During the mid 1980s, there was concern that mosquitoes could vector HIV. There were studies conducted in the United States and abroad. They found that mosquitoes did not transmit HIV. However, there was still a lot of misconception about mosquitoes and AIDS. Fortunately, modern medical treatment has made living with HIV safer.
When a mosquito bites a human, the mosquito takes blood and saliva into its digestive system. It then breaks down the blood and nutrients in its gut. Its digestive system also degrades the HIV virus. Some viruses are resistant to the digestion process.
Some viruses make it into the mosquito’s salivary glands, but not HIV. It cannot reproduce in mosquitoes because mosquitoes do not have the cell receptors needed to reproduce HIV.

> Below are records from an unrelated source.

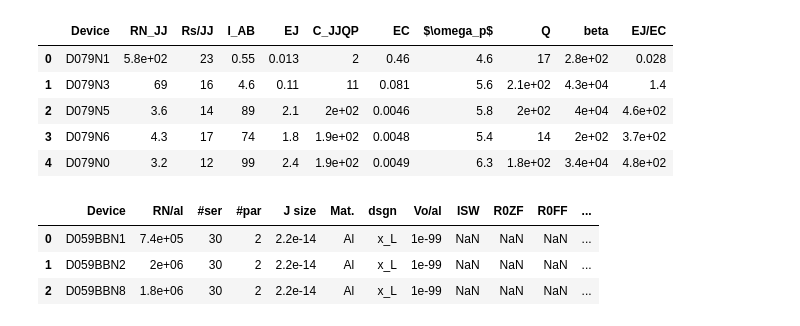
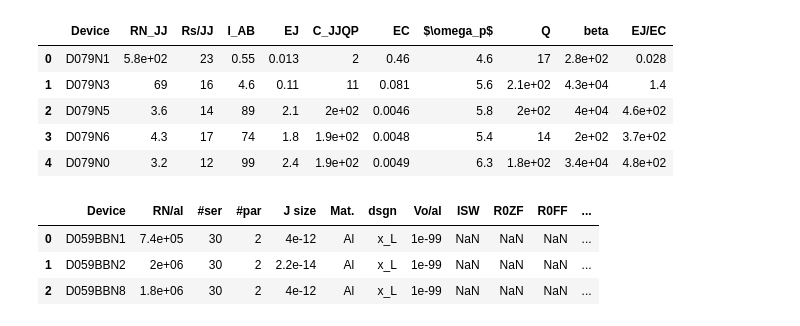
Before and after one commit to wslu42/JJcalculator, a Jupyter notebook: list_of_samples.ipynb, the cells around one changed output. Drawn from its saved outputs; the diff is of its cells as text; code cells hidden in the pictures.

```diff
--- a/list_of_samples.ipynb
+++ b/list_of_samples.ipynb
@@ -209,33 +209,33 @@ a
 # %%
 #D059BB dry oxygen 1atm, 2hrs. Recorded on 200304, dep by ws, meas by ws
 #This is an ancient device which is 2MOhm chain with Pt-first technology. Revisit for noise level study.
 
 key =    [ 'Device' , 'RN/al', '#ser', '#par',         'J size','Mat.','dsgn', 'Vo/al','ISW' ,'R0ZF' ,'R0FF' , 'BT' ]
 unit=    ['       ' ,   'ohm',   'ea',   'ea',            'm^2',    '',    '',     'V',  'A' , 'ohm' , 'ohm' ,  'K' ]
-lst =   [['D059BBN1',   745e3,    30 ,      2,  .150 * .150e-12,  'Al', 'x_L',   1e-99,np.nan, np.nan, np.nan,np.nan],
+lst =   [['D059BBN1',   745e3,    30 ,      2,  2.00 * 2.00e-12,  'Al', 'x_L',   1e-99,np.nan, np.nan, np.nan,np.nan],
          ['D059BBN2',  1950e3,    30 ,      2,  .150 * .150e-12,  'Al', 'x_L',   1e-99,np.nan, np.nan, np.nan,np.nan],
-         ['D059BBN8',  1780e3,    30 ,      2,  .150 * .150e-12,  'Al', 'x_L',   1e-99,np.nan, np.nan, np.nan,np.nan]]
+         ['D059BBN8',  1780e3,    30 ,      2,  2.00 * 2.00e-12,  'Al', 'x_L',   1e-99,np.nan, np.nan, np.nan,np.nan]]
 
 Q1Dlst =   pd.DataFrame(  data  = list(zip(*lst)),
                         columns = [[dev[i] for dev in lst] for i in range(len(lst[0]))][0],
                           index = key ).transpose()
 Q1Duni =   dict(zip(key, unit))
 JJplst = toJJplst(srclst = Q1Dlst)[0]
 
-k =  [ 'Device' ,  'Channel', 'R2pb','Rgnd', 'R4pb', 'R4pb']
+k =  [ 'Device' ,  'Channel', 'R2pb_RT','Rgnd', 'R4pb_RT', 'R4pb_7K']
 l = [['D059BBN1', ' 1ab 2ab',  745e3,  114 ,  780e3,  975e3],
-     ['D059BBN2', ' 4ba 3ab', 1950e3,  1e6 , 1735e3, 2100e3],
-     ['D059BBN8', '11ab12ab', 1780e3, 20e6 , 1585e3, 1915e3]]
+     ['D059BBN8', ' 4ba 3ab', 1950e3,  1e6 , 1735e3, 2100e3],
+     ['D059BBN2', '11ab12ab', 1780e3, 20e6 , 1585e3, 1915e3]]
 Q = pd.DataFrame(columns = k, data = l)
 Q1Dlst.merge(Q)
 
 # with open(r'D059BB.csv','w') as f:
 #     JJplst.to_csv(f)
 # with open(r'D059BB.csv','r') as f:
 #     a = pd.read_csv(f).transpose().drop('Unnamed: 0').transpose()
 # a
 # %% [output]
 |  | Device | RN/al | #ser | #par | J size | Mat. | dsgn | Vo/al | ISW | R0ZF | R0FF | ... |
-| 0 | D059BBN1 | 7.4e+05 | 30 | 2 | 2.2e-14 | Al | x_L | 1e-99 | NaN | NaN | NaN | ... |
+| 0 | D059BBN1 | 7.4e+05 | 30 | 2 | 4e-12 | Al | x_L | 1e-99 | NaN | NaN | NaN | ... |
 | 1 | D059BBN2 | 2e+06 | 30 | 2 | 2.2e-14 | Al | x_L | 1e-99 | NaN | NaN | NaN | ... |
-| 2 | D059BBN8 | 1.8e+06 | 30 | 2 | 2.2e-14 | Al | x_L | 1e-99 | NaN | NaN | NaN | ... |
+| 2 | D059BBN8 | 1.8e+06 | 30 | 2 | 4e-12 | Al | x_L | 1e-99 | NaN | NaN | NaN | ... |
```
Also changed, not shown: parts of 2 cells of this notebook, 1 other file.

Mosquitoes can spread a number of diseases, including malaria. They also carry the dengue fever and Japanese encephalitis viruses. However, malaria is caused by a parasite that lives in the mosquito gut. The parasite migrates to the insect salivary glands. It then matures into an infectious form.
The mosquito’s digestive system also breaks down the virus particles in the blood. However, some viruses can survive the process. Some viruses are even able to bore their way out of the mosquito’s stomach. The digestive system of the mosquito breaks down the virus in a manner that is similar to how a human would break down food. The amount of virus that is present in the mosquito’s mouth part is quite small.